Image via Flickr by axbom
One of the most annoying design elements to irritate your users is failing to design for mobile devices. The Pew Research Center found that by the end of 2014, 90 percent of American adults owned a cell phone and nearly half of all adults (42 percent) own a tablet. Over half (63 percent) say they are using their phones to browse the Internet. Internet pages are commonly designed for a laptop or desktop screen and do not translate well to smaller screens without responsive design.
Responsive design allows a website to adjust based on the screen size. Whether the user is on a laptop, tablet, desktop, iPhone, Android, or something else, the design elements adjust so that the navigation is easy, the buttons are big enough, the font is readable, and the images fit on the screen. Design for a mobile phone is typically one long, scrolling page, while a larger computer screen utilizes a longer, horizontal layout.
If you’ve ever used a site that recommended new products based on items you had looked at or purchased (EBay, Amazon, Blinq, Finish Line, etc.), then you have seen predictive personalization at work. You can set up your website to give the customer a customized experience based on previous actions.
Be careful not to get too aggressive with this and cause a Big Brother scare; technologically based companies have recently been causing concern over how much information is collected and retained on individuals. Stick with the expected (information based on purchases or views on your site), and don’t mine information that wasn’t handed directly to you by your customer.
Image via Flickr by odolphie
Websites are like small mazes when their navigation is not straightforward. Remember that your design should make the user able to get where he or she needs to go in as few clicks as possible (especially if users are heading towards purchase). You will need a website designer who understands good page navigation, efficient design, and user expectations, which is highly dependent on your target audience.
Upfront Promo Codes
It’s more than annoying when a company requires you to get halfway through the checkout process before showing what your promo code can do. Some companies allow you to select or enter promo codes at the beginning of your visit to keep your discount visible and allow you to watch how each item added to the cart reflects the discount.
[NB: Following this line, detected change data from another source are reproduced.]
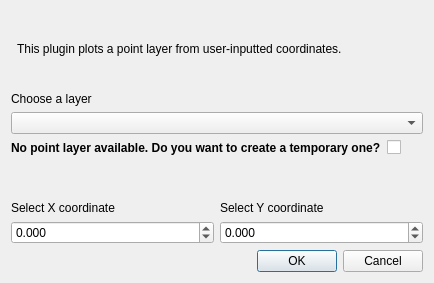
Before: the Qt Designer form coordinate_plotter/Coordinate_Plotter_dialog_base.ui in ithompson3629/Coordinate_Plotter_QGIS_Plugin, drawn with Qt 5.
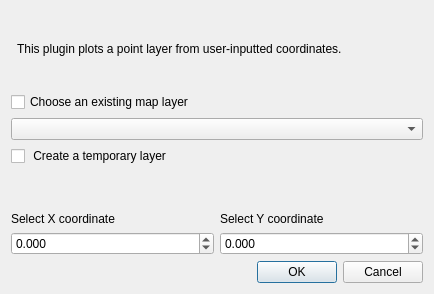
After: the same form once the commit is applied. Icons and pictures are not drawn. Custom widgets are drawn as their Qt base class.

Diff of the .ui file:
```diff
--- a/coordinate_plotter/Coordinate_Plotter_dialog_base.ui
+++ b/coordinate_plotter/Coordinate_Plotter_dialog_base.ui
@@ -35,9 +35,15 @@
    <item row="1" column="0" colspan="3">
     <layout class="QVBoxLayout" name="verticalLayout">
      <item>
-      <widget class="QLabel" name="label">
+      <widget class="QCheckBox" name="layer_checkBox">
        <property name="text">
-        <string>Choose a layer</string>
+        <string>Choose an existing map layer</string>
+       </property>
+       <property name="autoExclusive">
+        <bool>true</bool>
+       </property>
+       <property name="tristate">
+        <bool>false</bool>
        </property>
       </widget>
      </item>
@@ -73,27 +79,32 @@
    </item>
    <item row="2" column="0" colspan="3">
     <layout class="QHBoxLayout" name="horizontalLayout_2">
-     <item>
-      <widget class="QLabel" name="label_7">
-       <property name="font">
-        <font>
-         <pointsize>9</pointsize>
-         <weight>75</weight>
-         <bold>true</bold>
-        </font>
-       </property>
-       <property name="text">
-        <string>No point layer available. Do you want to create a temporary one?</string>
-       </property>
-      </widget>
-     </item>
      <item>
       <widget class="QCheckBox" name="checkBox">
        <property name="text">
-        <string/>
+        <string> Create a temporary layer</string>
+       </property>
+       <property name="autoExclusive">
+        <bool>true</bool>
+       </property>
+       <property name="tristate">
+        <bool>false</bool>
        </property>
       </widget>
      </item>
+     <item>
+      <spacer name="horizontalSpacer">
+       <property name="orientation">
+        <enum>Qt::Horizontal</enum>
+       </property>
+       <property name="sizeHint" stdset="0">
+        <size>
+         <width>40</width>
+         <height>20</height>
+        </size>
+       </property>
+      </spacer>
+     </item>
     </layout>
    </item>
    <item row="3" column="0" colspan="3">
```
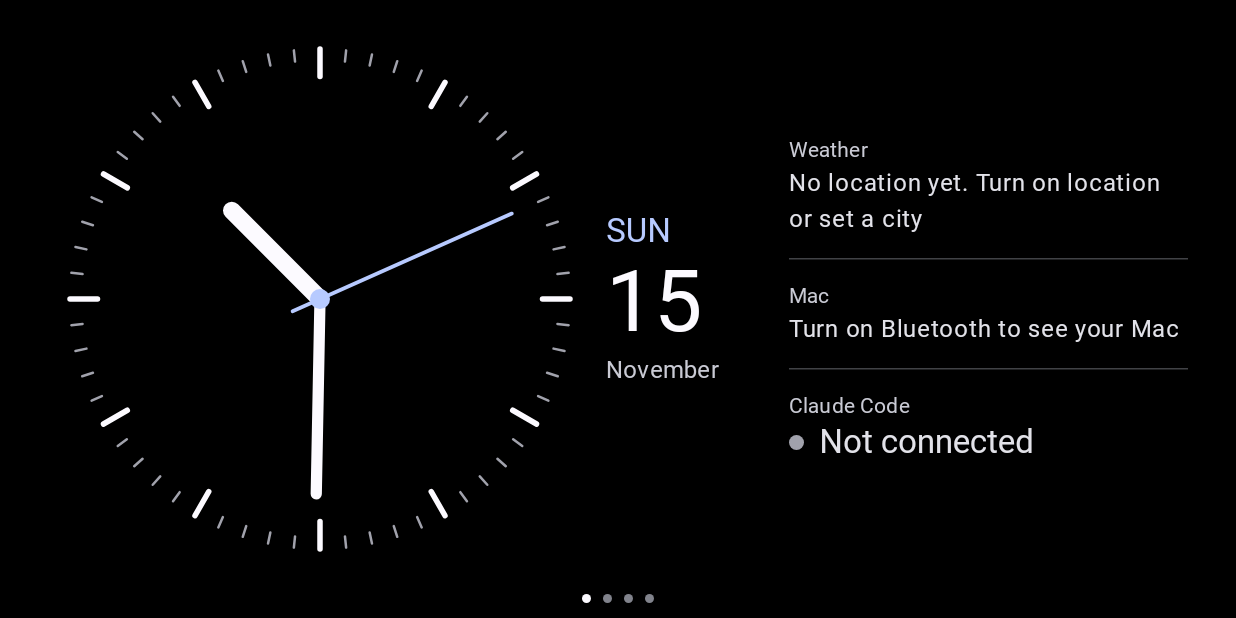
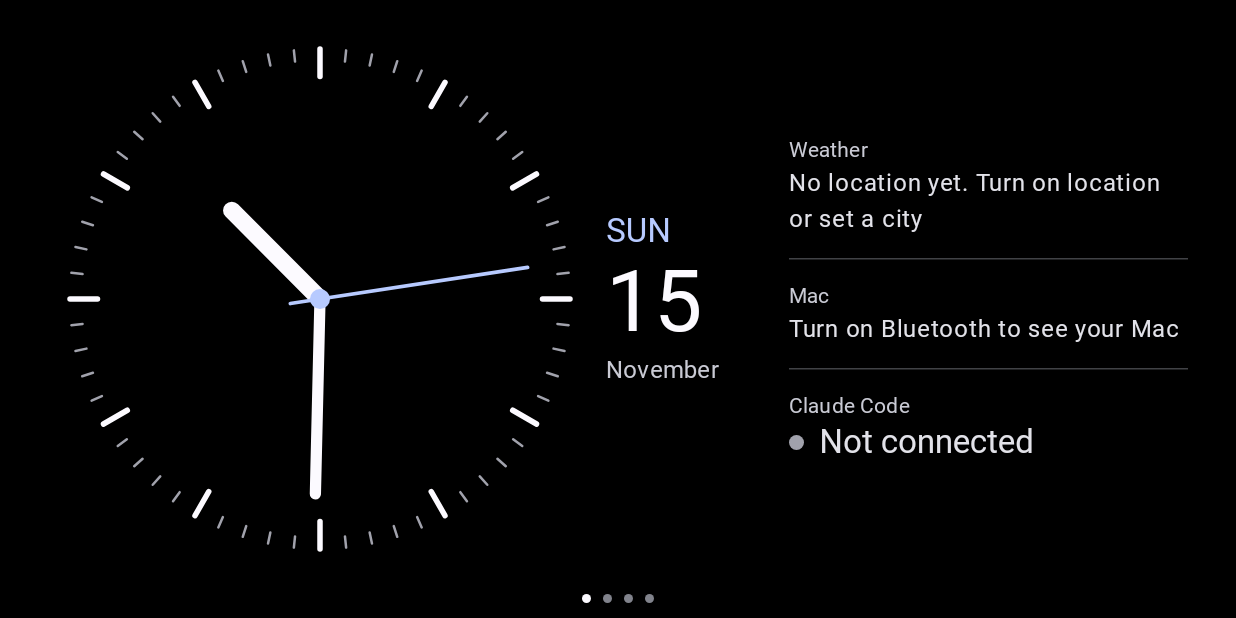
Before and after one commit to bmin-mit/perch, an Android app built with Jetpack Compose: the screen it shows after launch (MainActivity), scrolled down 362 dp, on a phone screen of 824 x 412 dp (held sideways). Run offline under Robolectric (Android 15) with nearby library versions, the phone set to English and light mode, and no system bars; Roboto replaces fonts that are not available here.

Commit message:
Smooth sweeping analog hands; slide-up digit animation on the digital clock
Co-Authored-By: Claude Opus 5.5 <noreply@anthropic.com>

```diff
--- a/android/app/src/main/java/dev/perch/standby/ui/ClockPage.kt
+++ b/android/app/src/main/java/dev/perch/standby/ui/ClockPage.kt
@@ -1,6 +1,23 @@
 package dev.perch.standby.ui
 
+import androidx.compose.animation.AnimatedContent
+import androidx.compose.animation.SizeTransform
+import androidx.compose.animation.core.FastOutSlowInEasing
+import androidx.compose.animation.core.tween
+import androidx.compose.animation.fadeIn
+import androidx.compose.animation.fadeOut
+import androidx.compose.animation.slideInVertically
+import androidx.compose.animation.slideOutVertically
+import androidx.compose.animation.togetherWith
 import androidx.compose.foundation.Canvas
+import androidx.compose.runtime.State
+import androidx.compose.runtime.key
+import androidx.compose.runtime.produceState
+import androidx.compose.runtime.remember
+import androidx.compose.runtime.withFrameMillis
+import androidx.compose.ui.draw.clipToBounds
+import androidx.compose.ui.text.TextStyle
+import androidx.compose.ui.unit.IntOffset
 import androidx.compose.foundation.background
 import androidx.compose.foundation.layout.Arrangement
 import androidx.compose.foundation.layout.BoxWithConstraints
@@ -98,17 +115,22 @@ private fun DigitalFace(now: LocalDateTime, use24h: Boolean) {
         val size = with(LocalDensity.current) { minOf(maxWidth / 2.75f, maxHeight * 0.62f).toSp() }
         Column(horizontalAlignment = Alignment.CenterHorizontally) {
             Row(verticalAlignment = Alignment.Bottom) {
-                Text(
-                    now.format(DateTimeFormatter.ofPattern(if (use24h) "HH:mm" else "h:mm")),
+                val time = now.format(DateTimeFormatter.ofPattern(if (use24h) "HH:mm" else "h:mm"))
+                val style = MaterialTheme.typography.displayLarge.copy(
                     fontSize = size,
                     lineHeight = size,
                     fontWeight = FontWeight.Bold,
                     letterSpacing = (-0.03).sp * size.value,
                     color = MaterialTheme.colorScheme.onSurface,
-                    maxLines = 1,
-                    softWrap = false,
-                    style = MaterialTheme.typography.displayLarge.copy(fontFeatureSettings = "tnum"),
+                    fontFeatureSettings = "tnum",
                 )
+                // One slot per character, keyed from the right so "9:59" → "10:00" keeps minutes aligned.
+                // A changed digit slides up out of its slot while the new one rises in from below.
+                Row(verticalAlignment = Alignment.Bottom) {
+                    time.forEachIndexed { i, ch ->
+                        key(time.length - i) { RollingChar(ch, style) }
+                    }
+                }
                 if (!use24h) {
                     Text(
                         now.format(DateTimeFormatter.ofPattern("a")),
@@ -128,7 +150,32 @@ private fun DigitalFace(now: LocalDateTime, use24h: Boolean) {
 }
 
 @Composable
+private fun RollingChar(ch: Char, style: TextStyle) {
+    AnimatedContent(
+        targetState = ch,
+        modifier = Modifier.clipToBounds(),
+        transitionSpec = {
+            val spec = tween<IntOffset>(450, easing = FastOutSlowInEasing)
+            (slideInVertically(spec) { it } + fadeIn(tween(300)))
+                .togetherWith(slideOutVertically(spec) { -it } + fadeOut(tween(300)))
+                .using(SizeTransform(clip = false))
+        },
+        label = "digit",
+    ) { c ->
+        Text(c.toString(), style = style, maxLines = 1, softWrap = false)
+    }
+}
+
+/** Wall-clock milliseconds, updated every frame while composed (the analog face only). */
+@Composable
+private fun rememberFrameMillis(): State<Long> = produceState(System.currentTimeMillis()) {
+    while (true) withFrameMillis { value = System.currentTimeMillis() }
+}
+
+@Composable
 private fun AnalogFace(now: LocalDateTime) {
+    val millis = rememberFrameMillis()
+    val zone = remember { java.time.ZoneId.systemDefault() }
     val tick = MaterialTheme.colorScheme.outline
     val major = MaterialTheme.colorScheme.onSurface
     val accent = MaterialTheme.colorScheme.primary
@@ -152,15 +199,19 @@ private fun AnalogFace(now: LocalDateTime) {
                     )
                 }
             }
-            val minute = now.minute + now.second / 60f
-            val hour = now.hour % 12 + minute / 60f
+            // Read per frame inside the draw phase, so only drawing re-runs: a continuous sweep.
+            val ms = millis.value
+            val msOfDay = Math.floorMod(ms + zone.rules.getOffset(java.time.Instant.ofEpochMilli(ms)).totalSeconds * 1000L, 86_400_000L)
+            val second = (msOfDay % 60_000L) / 1000f
+            val minute = (msOfDay / 60_000L % 60) + second / 60f
+            val hour = (msOfDay / 3_600_000L % 12) + minute / 60f
             rotate(hour * 30f, c) {
                 drawLine(major, c, Offset(c.x, c.y - r * 0.5f), r * 0.07f, StrokeCap.Round)
             }
             rotate(minute * 6f, c) {
                 drawLine(major, c, Offset(c.x, c.y - r * 0.78f), r * 0.045f, StrokeCap.Round)
             }
-            rotate(now.second * 6f, c) {
+            rotate(second * 6f, c) {
                 drawLine(accent, Offset(c.x, c.y + r * 0.12f), Offset(c.x, c.y - r * 0.84f), r * 0.015f, StrokeCap.Round)
             }
             drawCircle(accent, r * 0.04f, c)
```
At the end of your design process, the goal is to have a website all about the customer experience and not about you as the business owner. With user-friendly design, customers will be more likely to stay on the page and have a good look around.